PROBLEM REQUIREMENTS: The lines below may contain the word "index". Please count those that do and give the number alone.

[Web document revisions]
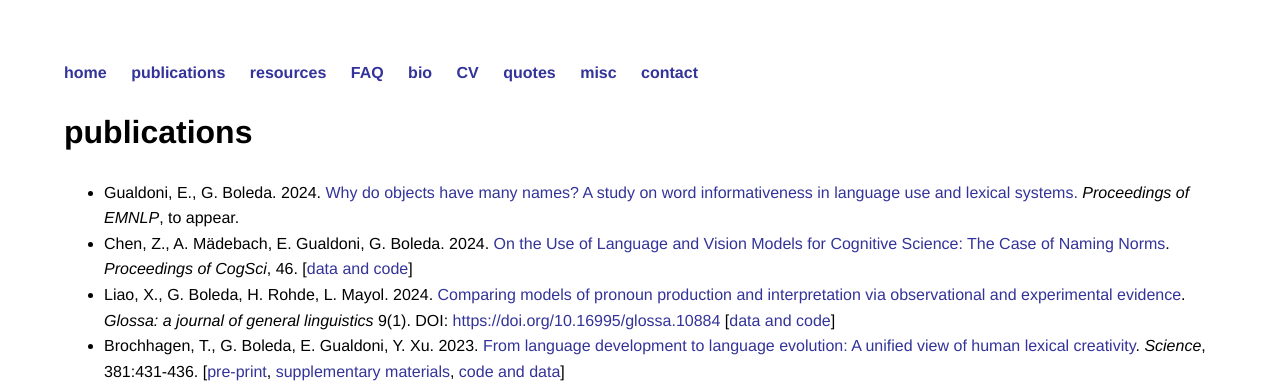
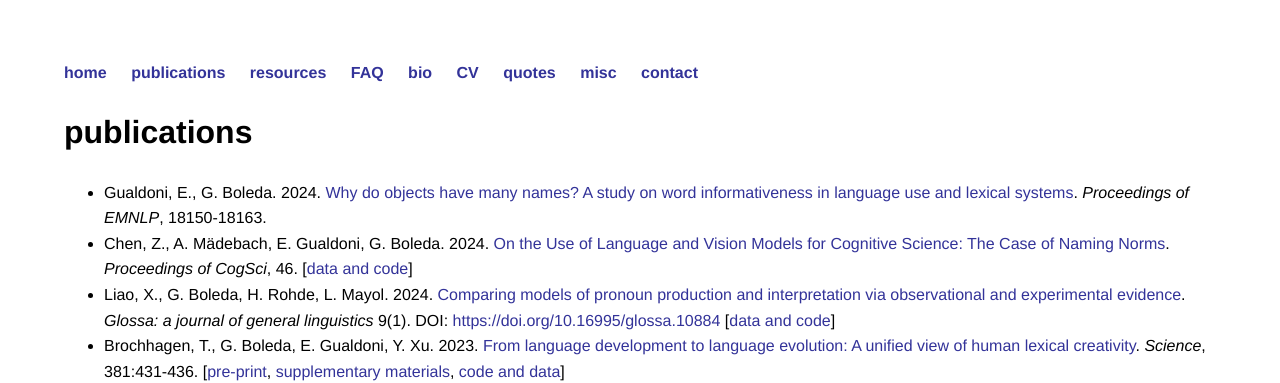
Before and after one commit to gboleda/gboleda.github.io, a Jekyll site: the page built from pubs/index.html, in a window 1280 px wide and 900 px high. Shown: the top 383 px of the window. Built offline with Jekyll 4.4.1, drawn with Linux system fonts in a browser that asks for light colours.

Commit message:
update cv, others, 2nd try

```diff
--- a/index.html
+++ b/index.html
@@ -52,8 +52,8 @@ title: Gemma Boleda
 <h3>sample publications</h3>
 <ul>
   <li>Gualdoni, E., G. Boleda. 2024.
-    <a href="/pubs/2232_Why_do_objects_have_many_.pdf">Why do objects have many names? A study on word informativeness in language use and lexical systems</a>.
-    <i>Proceedings of EMNLP</i>, to appear.
+    <a href="https://aclanthology.org/2024.emnlp-main.1009.pdf">Why do objects have many names? A study on word informativeness in language use and lexical systems</a>.
+    <i>Proceedings of EMNLP</i>, 18150-18163.
   </li>
   <li>Brochhagen, T., G. Boleda, E. Gualdoni, Y. Xu. 2023.
     <a href="https://www.science.org/doi/10.1126/science.ade7981">From language development to language evolution: A unified view of human lexical creativity</a>.
--- a/pubs/index.html
+++ b/pubs/index.html
@@ -17,8 +17,8 @@ title: publications
     -->
     <ul>
       <li>Gualdoni, E., G. Boleda. 2024.
-	<a href="/pubs/2232_Why_do_objects_have_many_.pdf">Why do objects have many names? A study on word informativeness in language use and lexical systems.</a>
-	<i>Proceedings of EMNLP</i>, to appear.
+	<a href="https://aclanthology.org/2024.emnlp-main.1009.pdf">Why do objects have many names? A study on word informativeness in language use and lexical systems</a>.
+	<i>Proceedings of EMNLP</i>, 18150-18163.
       </li>
 
       <li>Chen, Z., A. Mädebach, E. Gualdoni, G. Boleda. 2024.
```
Also changed, not shown: misc.md (+2 -0 lines), quotes.html (+25 -15 lines), 2 other files.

THE COMPLETED TASK: 5